The entries are to be reproduced word for word, with all images left out.

**SOURCE DATA:**
········

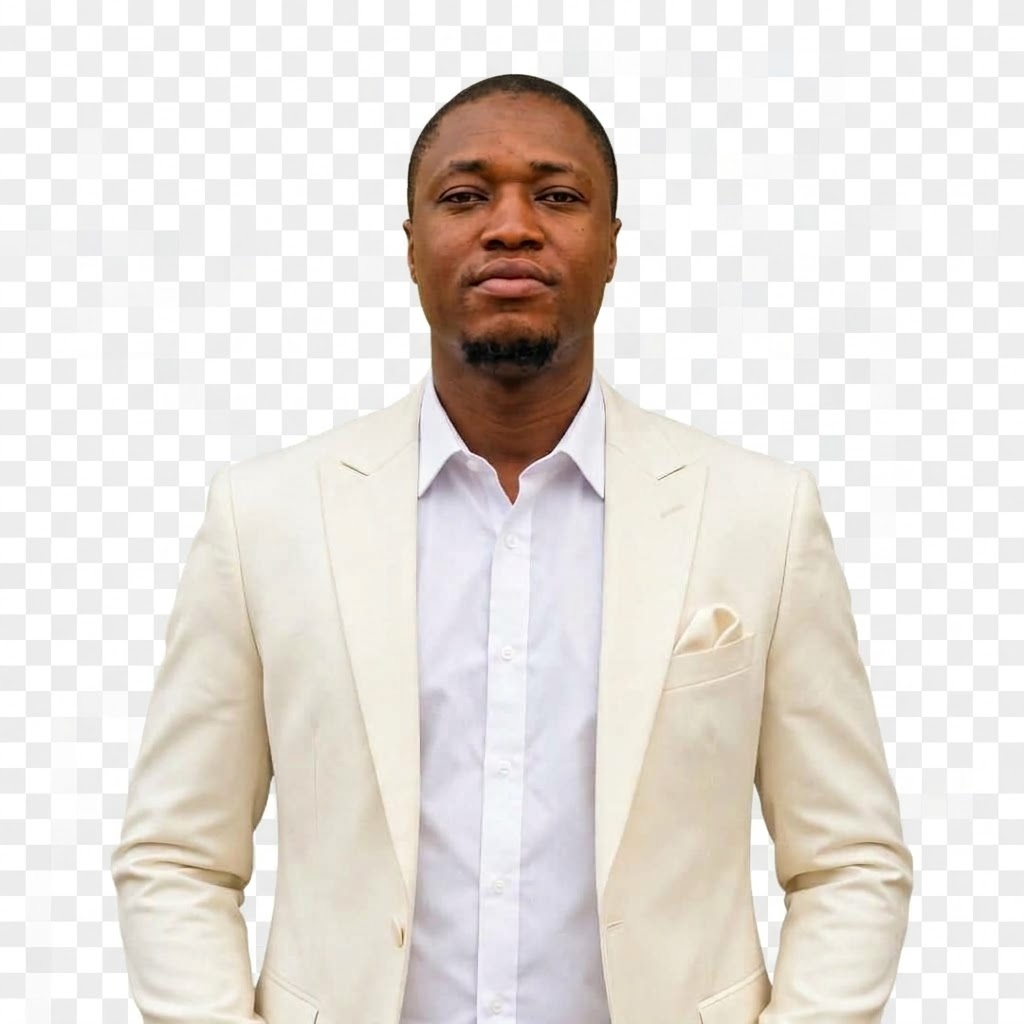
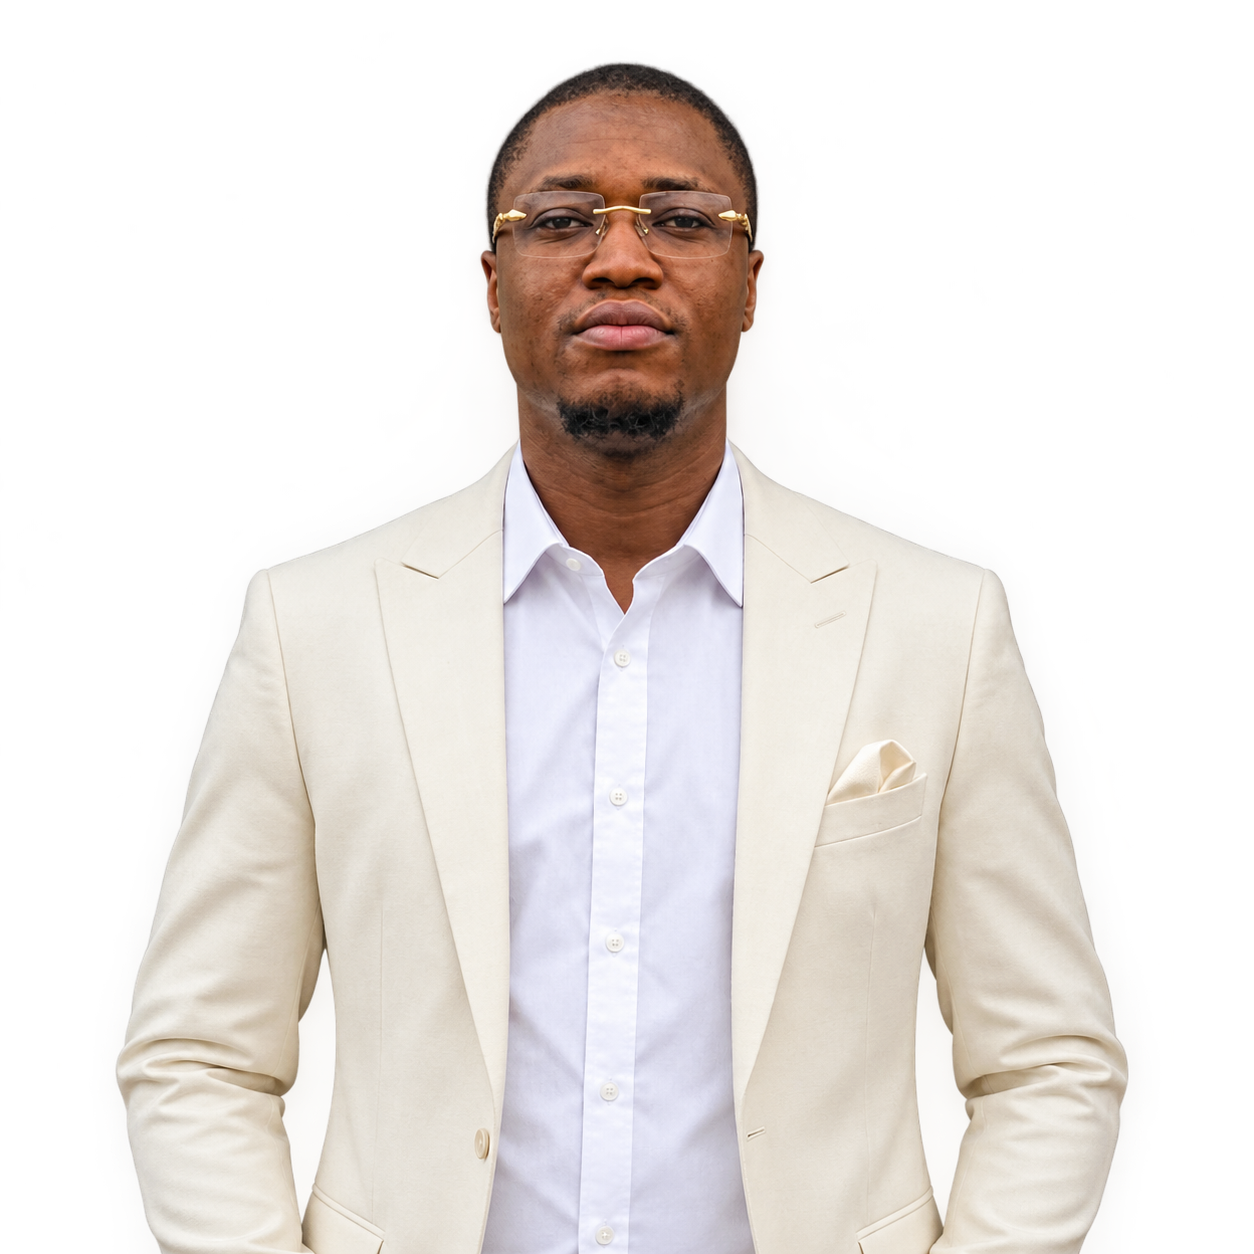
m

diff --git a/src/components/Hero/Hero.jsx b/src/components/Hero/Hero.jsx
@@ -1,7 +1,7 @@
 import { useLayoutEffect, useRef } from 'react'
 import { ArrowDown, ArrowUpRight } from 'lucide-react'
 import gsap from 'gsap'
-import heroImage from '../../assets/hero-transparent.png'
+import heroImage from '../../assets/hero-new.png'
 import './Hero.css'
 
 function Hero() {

········

**SOLUTION FOR THIS TASK:**
m

diff --git a/src/components/Hero/Hero.jsx b/src/components/Hero/Hero.jsx
@@ -1,7 +1,7 @@
 import { useLayoutEffect, useRef } from 'react'
 import { ArrowDown, ArrowUpRight } from 'lucide-react'
 import gsap from 'gsap'
-import heroImage from '../../assets/hero-transparent.png'
+import heroImage from '../../assets/hero-new.png'
 import './Hero.css'
 
 function Hero() {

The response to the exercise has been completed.